*Required work:* In the entries below, spot each line with the word "width" and copy it.

** Opening Material for this exercise block **

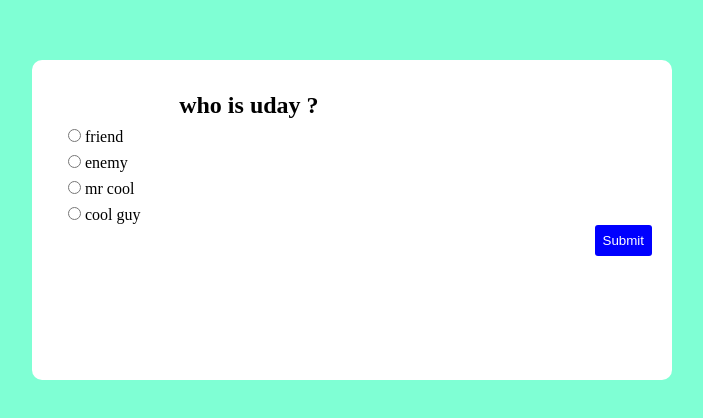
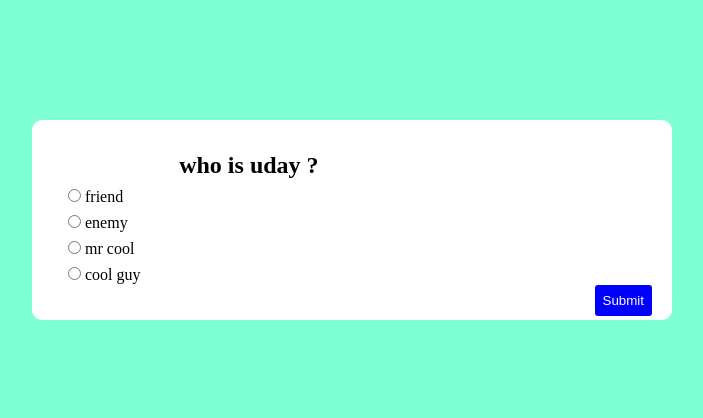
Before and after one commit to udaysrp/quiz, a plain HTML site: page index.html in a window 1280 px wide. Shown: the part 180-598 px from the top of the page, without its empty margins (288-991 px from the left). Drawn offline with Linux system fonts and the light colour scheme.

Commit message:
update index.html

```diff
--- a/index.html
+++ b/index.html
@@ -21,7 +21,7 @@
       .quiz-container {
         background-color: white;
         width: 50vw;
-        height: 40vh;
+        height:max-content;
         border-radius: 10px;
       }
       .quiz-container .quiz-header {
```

** Closing Material for this exercise block **
** Opening Material for this exercise block **

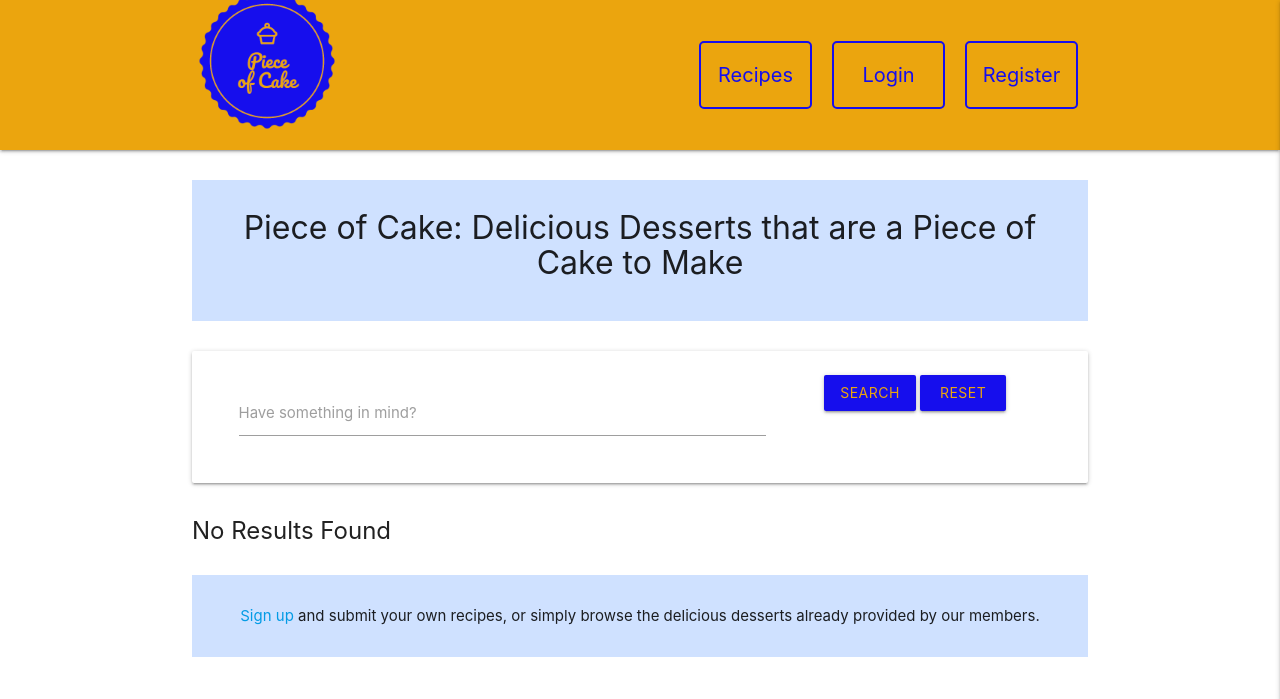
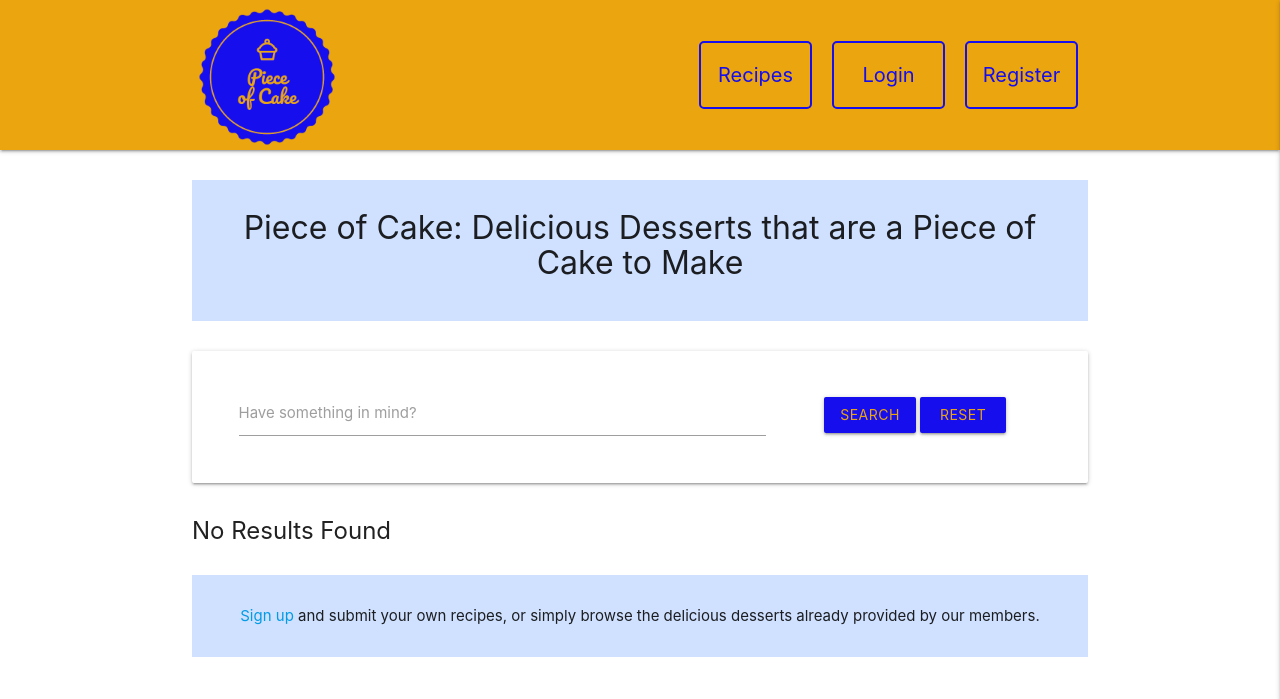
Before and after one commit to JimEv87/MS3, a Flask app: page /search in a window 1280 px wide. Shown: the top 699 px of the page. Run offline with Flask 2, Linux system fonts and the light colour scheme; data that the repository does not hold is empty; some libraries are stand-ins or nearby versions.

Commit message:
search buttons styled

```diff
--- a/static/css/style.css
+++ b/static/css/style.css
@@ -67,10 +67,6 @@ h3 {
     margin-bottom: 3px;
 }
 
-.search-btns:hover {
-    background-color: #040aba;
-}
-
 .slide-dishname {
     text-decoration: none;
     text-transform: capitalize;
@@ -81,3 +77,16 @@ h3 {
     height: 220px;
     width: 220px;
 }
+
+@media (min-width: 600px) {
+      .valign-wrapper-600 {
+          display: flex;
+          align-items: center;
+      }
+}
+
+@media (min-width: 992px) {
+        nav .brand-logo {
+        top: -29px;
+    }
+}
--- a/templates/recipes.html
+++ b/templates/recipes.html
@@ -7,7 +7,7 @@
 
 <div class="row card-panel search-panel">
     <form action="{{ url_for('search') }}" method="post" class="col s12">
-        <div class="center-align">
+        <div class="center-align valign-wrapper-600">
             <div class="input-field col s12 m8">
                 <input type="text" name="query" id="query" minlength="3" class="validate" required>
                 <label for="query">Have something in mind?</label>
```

** Closing Material for this exercise block **

*Answer for the task:*
         width: 50vw;
     width: 220px;
+@media (min-width: 600px) {
+@media (min-width: 992px) {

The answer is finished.